"With many law enforcement people, it's kick 'em and, you know, that's it: put 'em out of business," Sporkin says "That impressed me, that he was willing to work with companies and not look at it only with a law enforcement mentality."
That style was in marked contrast to that of former New York Mayor Rudy Giuliani, who also led the criminal cases against Milken and Boesky as the U.S. Attorney for New York's Southern District. Giuliani favored attention-getting tactics like having federal agents escort Wall Street executives out of their offices in handcuffs. In at least one instance, the charges were eventually dropped, according to a 2007 report by
| Gary Lynch as a young bank watchdog.
Friends of Lynch say he has always favored a low-key approach.
"In my professional life, to include the 7 years I served as an officer in the Marine Corps, there is no one I hold in higher regard than Gary Lynch when it comes to character and integrity," says Pat Patalino, who worked for Lynch at Davis Polk, Credit Suisse and Morgan Stanley, before taking his current job as general counsel of
Character and integrity is certainly something Bank of America would like to have in its corner at the moment, as it has so far been
unsuccessful in assuring investors it has a handle on mortgage-related legal headaches
, many of them the legacy of its 2008 acquisition of
"I don't know of anyone that's been particularly impressed with how [Bank of America CEO Brian] Moynihan has been running the company," says Gary Townsend, portfolio manager and founder at Hill Townsend Capital, which owns Bank of America shares on the theory that they are too cheap to pass up.
"Now that they need someone to advise the general counsel--maybe they do. It suggests to me that maybe the general counsel is deficient in some particular, but perhaps this guy is going to be more of a lobbyist with people that he knows quite well, and can be an effective advocate for Bank of America in dealing with attorneys general and other constituencies," Townsend says.

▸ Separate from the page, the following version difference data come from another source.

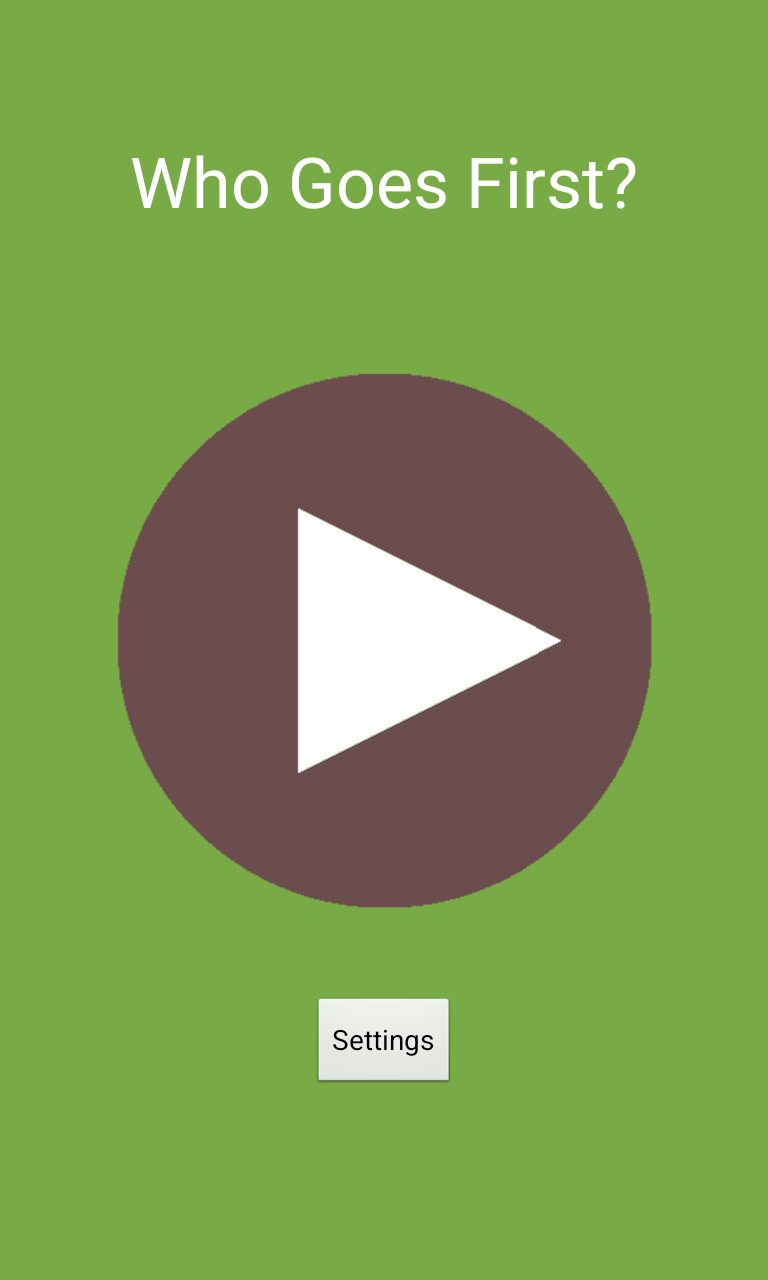
Repository: DarwinLYang/WhoGoesFirstApp
Layout: Who First/WhoFirst/res/layout/fragment_main.xml
These files come from the project's save history. The layout is drawn as it stood at one moment and after the next save; the edit follows.
It is drawn on a 768 x 1280 px phone screen (xhdpi) without system bars, with theme android:Theme.NoTitleBar.Fullscreen; the app's code is not run.

Above is the layout before, as saved 2014-04-11 21:21:48.

### Who First/WhoFirst/res/layout/fragment_main.xml
<RelativeLayout xmlns:android="http://schemas.android.com/apk/res/android"
    xmlns:tools="http://schemas.android.com/tools"
    android:id="@+id/TitleScreen"
    android:layout_width="match_parent"
    android:layout_height="match_parent"
    android:background="@color/green"
    android:gravity="center_horizontal" >

    <TextView
        android:id="@+id/MainTitle"
        android:layout_width="wrap_content"
        android:layout_height="wrap_content"
        android:layout_alignParentTop="true"
        android:layout_centerHorizontal="true"
        android:layout_marginTop="67dp"
        android:text="Who Goes First?"
        android:textAppearance="?android:attr/textAppearanceLarge"
        android:textSize="35sp" />

    <ImageButton
        android:id="@+id/questionButton"
        android:layout_width="300dip"
        android:layout_height="300dip"
        android:layout_centerHorizontal="true"
        android:layout_centerVertical="true"
        android:adjustViewBounds="true"
        android:background="@drawable/round_button"
        android:contentDescription="@string/description_main_button"
        android:gravity="center_vertical|center_horizontal"
        android:src="@drawable/start_button"
        android:onClick="questionScreen" />

    <Button
        android:id="@+id/settingsButton"
        android:layout_width="wrap_content"
        android:layout_height="wrap_content"
        android:layout_below="@+id/questionButton"
        android:layout_centerHorizontal="true"
        android:layout_marginTop="28dp"
        android:onClick="settingsScreen"
        android:text="@string/button_setting" />

</RelativeLayout>

### Who First/WhoFirst/res/values/strings.xml
<?xml version="1.0" encoding="utf-8"?>
<resources>

    <string name="app_name">Who Goes First</string>
    <string name="button_question">Who Goes First?</string>
    <string name="button_setting">Settings</string>
    <string name="button_next_question">Give me another</string>
    <string name="button_submit_question">Submit Question</string>
    <string name="action_settings">Settings</string>
    <string name="title_activity_main">MainActivity</string>
    <string name="title_activity_question">QuestionActivity</string>
    <string name="title_activity_settings">SettingsActivity</string>
    <string name="text_question_title">Question</string>
    <string name="text_settings_title">Settings</string>
    <string name="text_submit_question_title">Submit a Question</string>
    <string name="text_default_question">Default Question</string>
    <string name="text_submit_question_hint">question goes here</string>
    <string name="description_main_button">main button</string>

    <color name="green">#78AB46</color>
    <color name="blue">#43BFC7</color>
    <color name="red">#E77471</color>

</resources>

### Who First/WhoFirst/res/drawable-hdpi/round_button.xml
<?xml version="1.0" encoding="utf-8"?>
<shape xmlns:android="http://schemas.android.com/apk/res/android"
android:shape="rectangle">
    <corners android:bottomRightRadius="6dip"
        android:bottomLeftRadius="6dip"
        android:topRightRadius="6dip"
        android:topLeftRadius="6dip"/>
</shape>

After the next save:
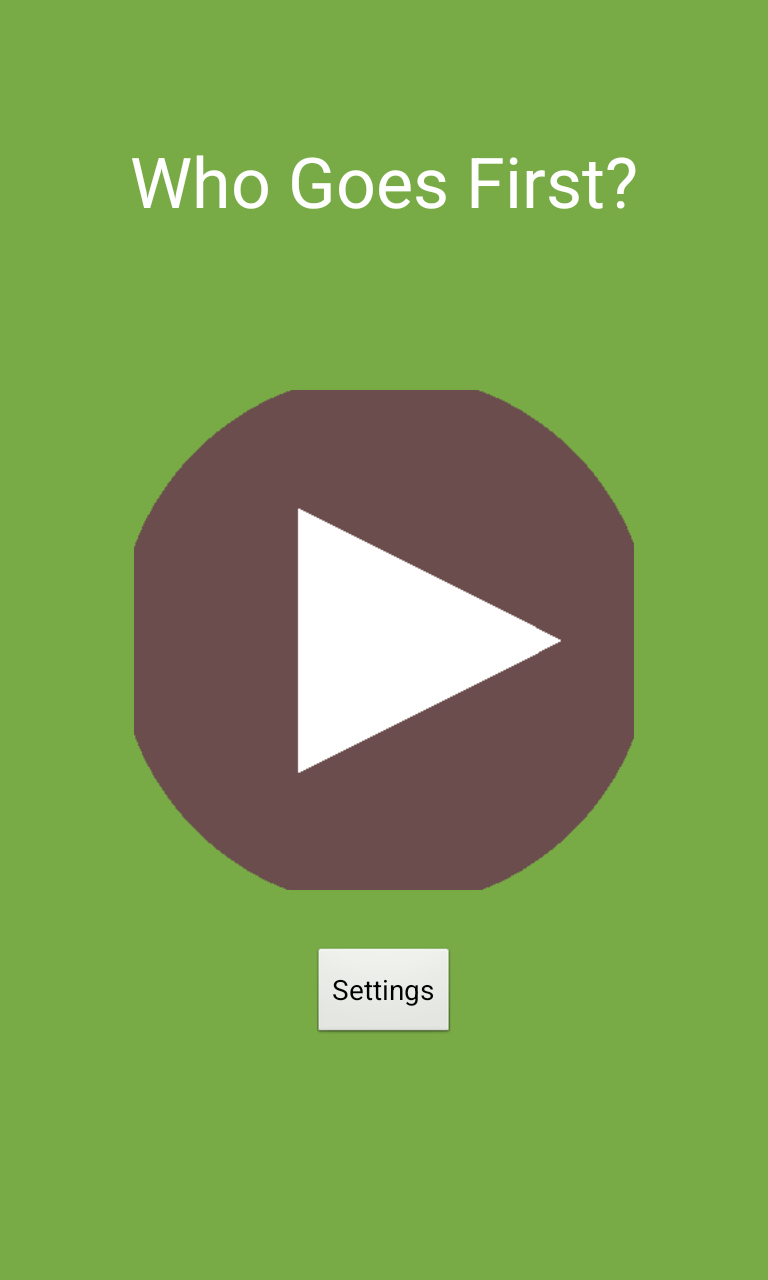
Saved 26 s later.
--- a/Who First/WhoFirst/res/layout/fragment_main.xml
+++ b/Who First/WhoFirst/res/layout/fragment_main.xml
@@ -19,8 +19,8 @@
 
     <ImageButton
         android:id="@+id/questionButton"
-        android:layout_width="300dip"
-        android:layout_height="300dip"
+        android:layout_width="250dip"
+        android:layout_height="250dip"
         android:layout_centerHorizontal="true"
         android:layout_centerVertical="true"
         android:adjustViewBounds="true"

After the save that followed:
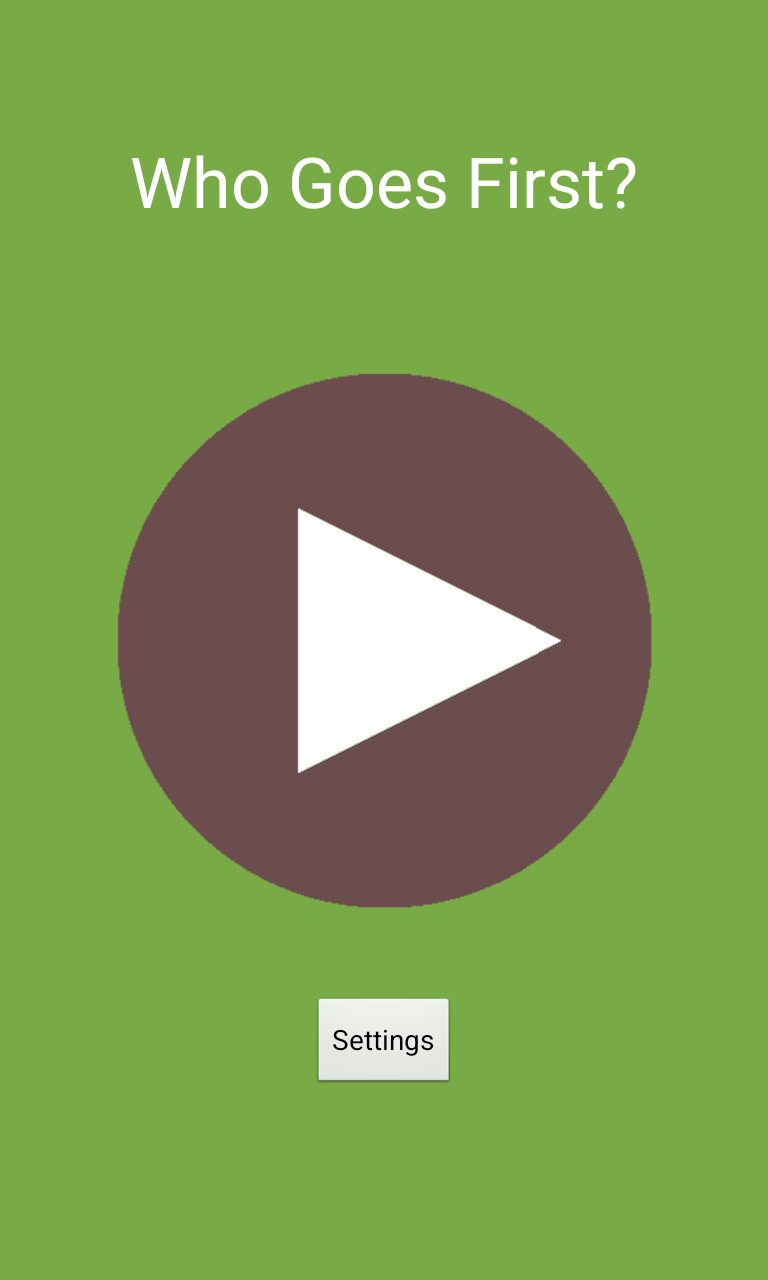
Saved 97 s later.
--- a/Who First/WhoFirst/res/layout/fragment_main.xml
+++ b/Who First/WhoFirst/res/layout/fragment_main.xml
@@ -19,8 +19,8 @@
 
     <ImageButton
         android:id="@+id/questionButton"
-        android:layout_width="250dip"
-        android:layout_height="250dip"
+        android:layout_width="300dip"
+        android:layout_height="300dip"
         android:layout_centerHorizontal="true"
         android:layout_centerVertical="true"
         android:adjustViewBounds="true"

Advocacy certainly is something Lynch brings to the table, according to John Coffee, securities law professor at Columbia University.